▶ **To do**
Make an exact copy of the records, omitting all images.

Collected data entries

*** Begin section ***

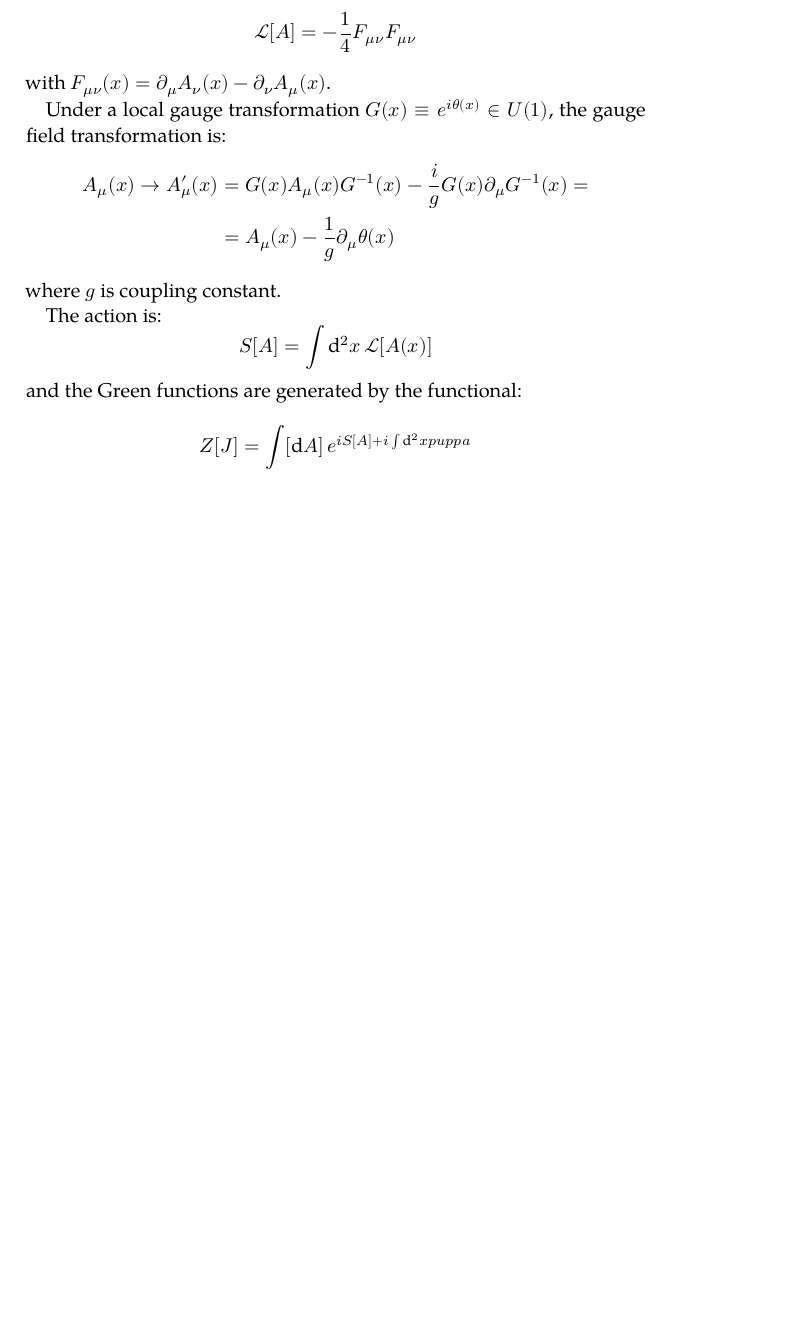
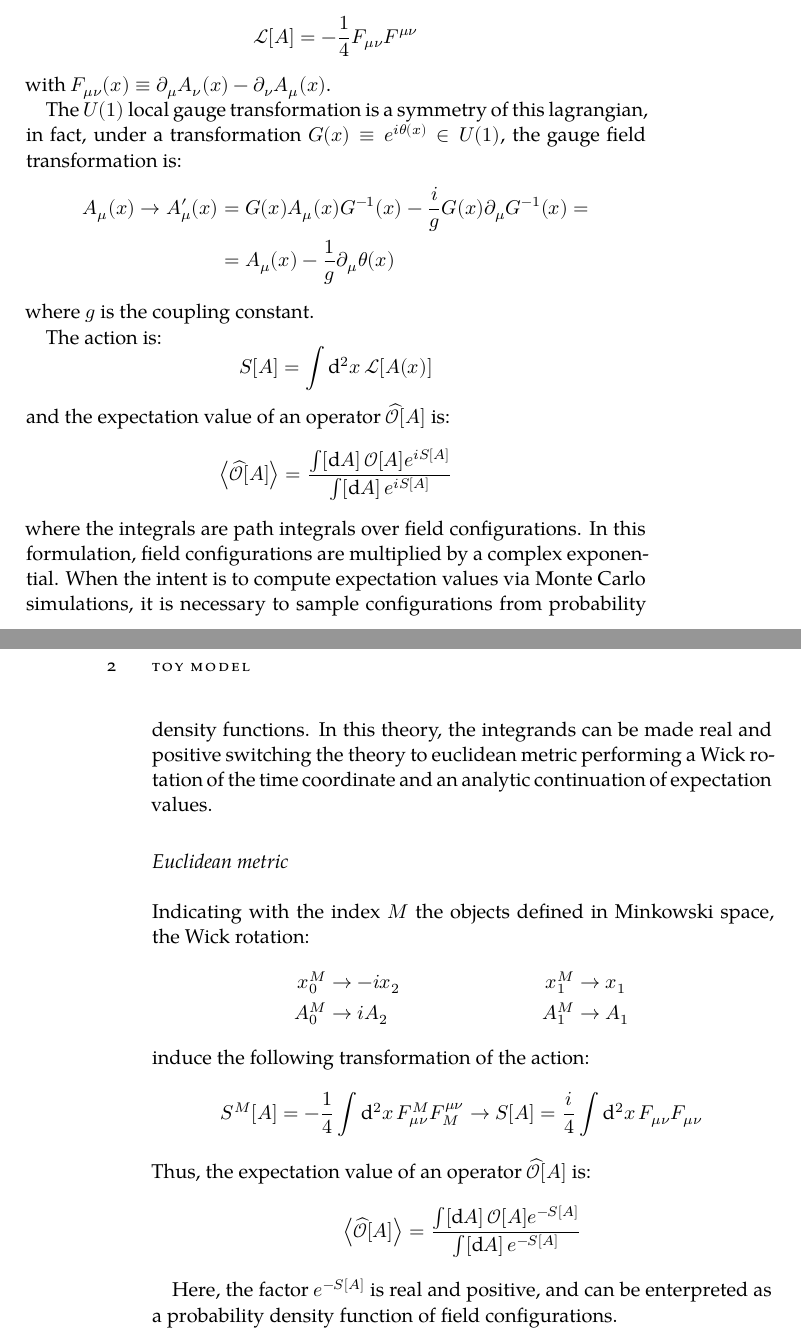
Before and after one commit to dgiannelli/master_thesis, a LaTeX thesis (thesis.tex, which reads chapters/chapter1.tex, classicthesis-config.tex): part of page 15 of 35 before the commit and two parts of pages 15 and 16 of 35 after it, the two joined at a grey line, cut so that both start at the same text, the shorter picture padded with empty space. Compiled offline with XeLaTeX; a missing font is replaced by an installed copy or a similar font.

Commit message:
finished euclidean

```diff
--- a/chapters/chapter1.tex
+++ b/chapters/chapter1.tex
@@ -9,30 +9,60 @@ The lagrangian, the path integral formulation and the topological charge will be
 
 In a pure gauge theory, the only dynamic fields are gauge fields.
 Since $U(1)$ group has only one generator, there is only one gauge field $A_\mu$.
+
+\subsection*{Minkowski metric}
+
 In a $1+1$ dimensional Minkowski space-time, $A_\mu$ has two components, and $\mu = 0, 1$ are respectively the time and space indices.
 
 The classic lagrangian of the theory is:
 \[
-    \mathcal L[A] = -\frac{1}{4} F_{\mu\nu}F_{\mu\nu}
+    \mathcal L[A] = -\frac{1}{4} F_{\mu\nu}F^{\mu\nu}
 \]
-with $F_{\mu\nu}(x) = \partial_\mu A_\nu(x) - \partial_\nu A_\mu(x)$.
+with $F_{\mu\nu}(x) \equiv \partial_\mu A_\nu(x) - \partial_\nu A_\mu(x)$.
 
-Under a local gauge transformation $G(x) \equiv e^{i\theta(x)} \in U(1)$,
+The $U(1)$ local gauge transformation is a symmetry of this lagrangian, in fact,
+under a transformation $G(x) \equiv e^{i\theta(x)} \in U(1)$,
 the gauge field transformation is:
 \begin{align*}
     A_\mu(x) \rightarrow A'_\mu(x) &= G(x) A_\mu(x) G^{-1}(x) - \frac{i}{g} G(x) \partial_\mu G^{-1}(x) = \\
                                    &= A_\mu(x) - \frac{1}{g} \partial_\mu \theta(x)
 \end{align*}
-where $g$ is coupling constant.
+where $g$ is the coupling constant.
 
-The action is:
+The action is: \[ S[A] = \int \mathrm d^2x\, \mathcal L[A(x)] \] and the expectation value of an operator $\widehat{\mathcal O}[A]$ is:
 \[
-    S[A] = \int \mathrm d^2x\, \mathcal L[A(x)]
+    \left< \widehat{\mathcal O}[A] \right> = \frac{\int[\mathrm dA]\, \mathcal O[A] e^{iS[A]}}{\int[\mathrm dA]\,e^{iS[A]}}
 \]
-and the Green functions are generated by the functional:
+where the integrals are path integrals over field configurations.
+In this formulation, field configurations are multiplied by a complex exponential.
+When the intent is to compute expectation values via Monte Carlo simulations,
+it is necessary to sample configurations from probability density functions.
+In this theory, the integrands can be made real and positive switching the theory to euclidean metric performing a Wick rotation of the time coordinate and an analytic continuation of expectation values.
+
+\subsection*{Euclidean metric}
+
+Indicating with the index $M$ the objects defined in Minkowski space, the Wick rotation:
+\begin{align*}
+    x^M_0 &\rightarrow -i x_2 & x^M_1 &\rightarrow x_1 \\
+    A^M_0 &\rightarrow i A_2 & A^M_1 &\rightarrow A_1
+\end{align*}
+induce the following transformation of the action:
 \[
-    Z[J] = \int [\mathrm{d}A]\, e^{iS[A] + i\int\mathrm d^2x puppa}
+    S^M[A] = -\frac{1}{4}\int\mathrm d^2x\,F^M_{\mu\nu}F_M^{\mu\nu} \rightarrow  S[A] = \frac{i}{4}\int\mathrm d^2x\,F_{\mu\nu}F_{\mu\nu}
 \]
+Thus, the expectation value of an operator $\widehat{\mathcal O}[A]$ is:
+\[
+    \left< \widehat{\mathcal O}[A] \right> = \frac{\int[\mathrm dA]\, \mathcal O[A] e^{-S[A]}}{\int[\mathrm dA]\,e^{-S[A]}}
+\]
+
+Here, the factor $e^{-S[A]}$ is real and positive, and can be enterpreted as a probability density function of field configurations.
+
+
+
+
+
+
+
 
 
 %*****************************************
--- a/classicthesis-config.tex
+++ b/classicthesis-config.tex
@@ -91,6 +91,7 @@
 
 %\PassOptionsToPackage{fleqn}{amsmath}       % math environments and more by the AMS
   \usepackage{amsmath}
+  \usepackage{mathtools}
 
 % ********************************************************************
 % General useful packages
```
Also changed, not shown: classicthesis-config.tex (1 more changed lines).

*** End section ***

▶ **Solution to the problem**
Before and after one commit to dgiannelli/master_thesis, a LaTeX thesis (thesis.tex, which reads chapters/chapter1.tex, classicthesis-config.tex): part of page 15 of 35 before the commit and two parts of pages 15 and 16 of 35 after it, the two joined at a grey line, cut so that both start at the same text, the shorter picture padded with empty space. Compiled offline with XeLaTeX; a missing font is replaced by an installed copy or a similar font.

Commit message:
finished euclidean

```diff
--- a/chapters/chapter1.tex
+++ b/chapters/chapter1.tex
@@ -9,30 +9,60 @@ The lagrangian, the path integral formulation and the topological charge will be
 
 In a pure gauge theory, the only dynamic fields are gauge fields.
 Since $U(1)$ group has only one generator, there is only one gauge field $A_\mu$.
+
+\subsection*{Minkowski metric}
+
 In a $1+1$ dimensional Minkowski space-time, $A_\mu$ has two components, and $\mu = 0, 1$ are respectively the time and space indices.
 
 The classic lagrangian of the theory is:
 \[
-    \mathcal L[A] = -\frac{1}{4} F_{\mu\nu}F_{\mu\nu}
+    \mathcal L[A] = -\frac{1}{4} F_{\mu\nu}F^{\mu\nu}
 \]
-with $F_{\mu\nu}(x) = \partial_\mu A_\nu(x) - \partial_\nu A_\mu(x)$.
+with $F_{\mu\nu}(x) \equiv \partial_\mu A_\nu(x) - \partial_\nu A_\mu(x)$.
 
-Under a local gauge transformation $G(x) \equiv e^{i\theta(x)} \in U(1)$,
+The $U(1)$ local gauge transformation is a symmetry of this lagrangian, in fact,
+under a transformation $G(x) \equiv e^{i\theta(x)} \in U(1)$,
 the gauge field transformation is:
 \begin{align*}
     A_\mu(x) \rightarrow A'_\mu(x) &= G(x) A_\mu(x) G^{-1}(x) - \frac{i}{g} G(x) \partial_\mu G^{-1}(x) = \\
                                    &= A_\mu(x) - \frac{1}{g} \partial_\mu \theta(x)
 \end{align*}
-where $g$ is coupling constant.
+where $g$ is the coupling constant.
 
-The action is:
+The action is: \[ S[A] = \int \mathrm d^2x\, \mathcal L[A(x)] \] and the expectation value of an operator $\widehat{\mathcal O}[A]$ is:
 \[
-    S[A] = \int \mathrm d^2x\, \mathcal L[A(x)]
+    \left< \widehat{\mathcal O}[A] \right> = \frac{\int[\mathrm dA]\, \mathcal O[A] e^{iS[A]}}{\int[\mathrm dA]\,e^{iS[A]}}
 \]
-and the Green functions are generated by the functional:
+where the integrals are path integrals over field configurations.
+In this formulation, field configurations are multiplied by a complex exponential.
+When the intent is to compute expectation values via Monte Carlo simulations,
+it is necessary to sample configurations from probability density functions.
+In this theory, the integrands can be made real and positive switching the theory to euclidean metric performing a Wick rotation of the time coordinate and an analytic continuation of expectation values.
+
+\subsection*{Euclidean metric}
+
+Indicating with the index $M$ the objects defined in Minkowski space, the Wick rotation:
+\begin{align*}
+    x^M_0 &\rightarrow -i x_2 & x^M_1 &\rightarrow x_1 \\
+    A^M_0 &\rightarrow i A_2 & A^M_1 &\rightarrow A_1
+\end{align*}
+induce the following transformation of the action:
 \[
-    Z[J] = \int [\mathrm{d}A]\, e^{iS[A] + i\int\mathrm d^2x puppa}
+    S^M[A] = -\frac{1}{4}\int\mathrm d^2x\,F^M_{\mu\nu}F_M^{\mu\nu} \rightarrow  S[A] = \frac{i}{4}\int\mathrm d^2x\,F_{\mu\nu}F_{\mu\nu}
 \]
+Thus, the expectation value of an operator $\widehat{\mathcal O}[A]$ is:
+\[
+    \left< \widehat{\mathcal O}[A] \right> = \frac{\int[\mathrm dA]\, \mathcal O[A] e^{-S[A]}}{\int[\mathrm dA]\,e^{-S[A]}}
+\]
+
+Here, the factor $e^{-S[A]}$ is real and positive, and can be enterpreted as a probability density function of field configurations.
+
+
+
+
+
+
+
 
 
 %*****************************************
--- a/classicthesis-config.tex
+++ b/classicthesis-config.tex
@@ -91,6 +91,7 @@
 
 %\PassOptionsToPackage{fleqn}{amsmath}       % math environments and more by the AMS
   \usepackage{amsmath}
+  \usepackage{mathtools}
 
 % ********************************************************************
 % General useful packages
```
Also changed, not shown: classicthesis-config.tex (1 more changed lines).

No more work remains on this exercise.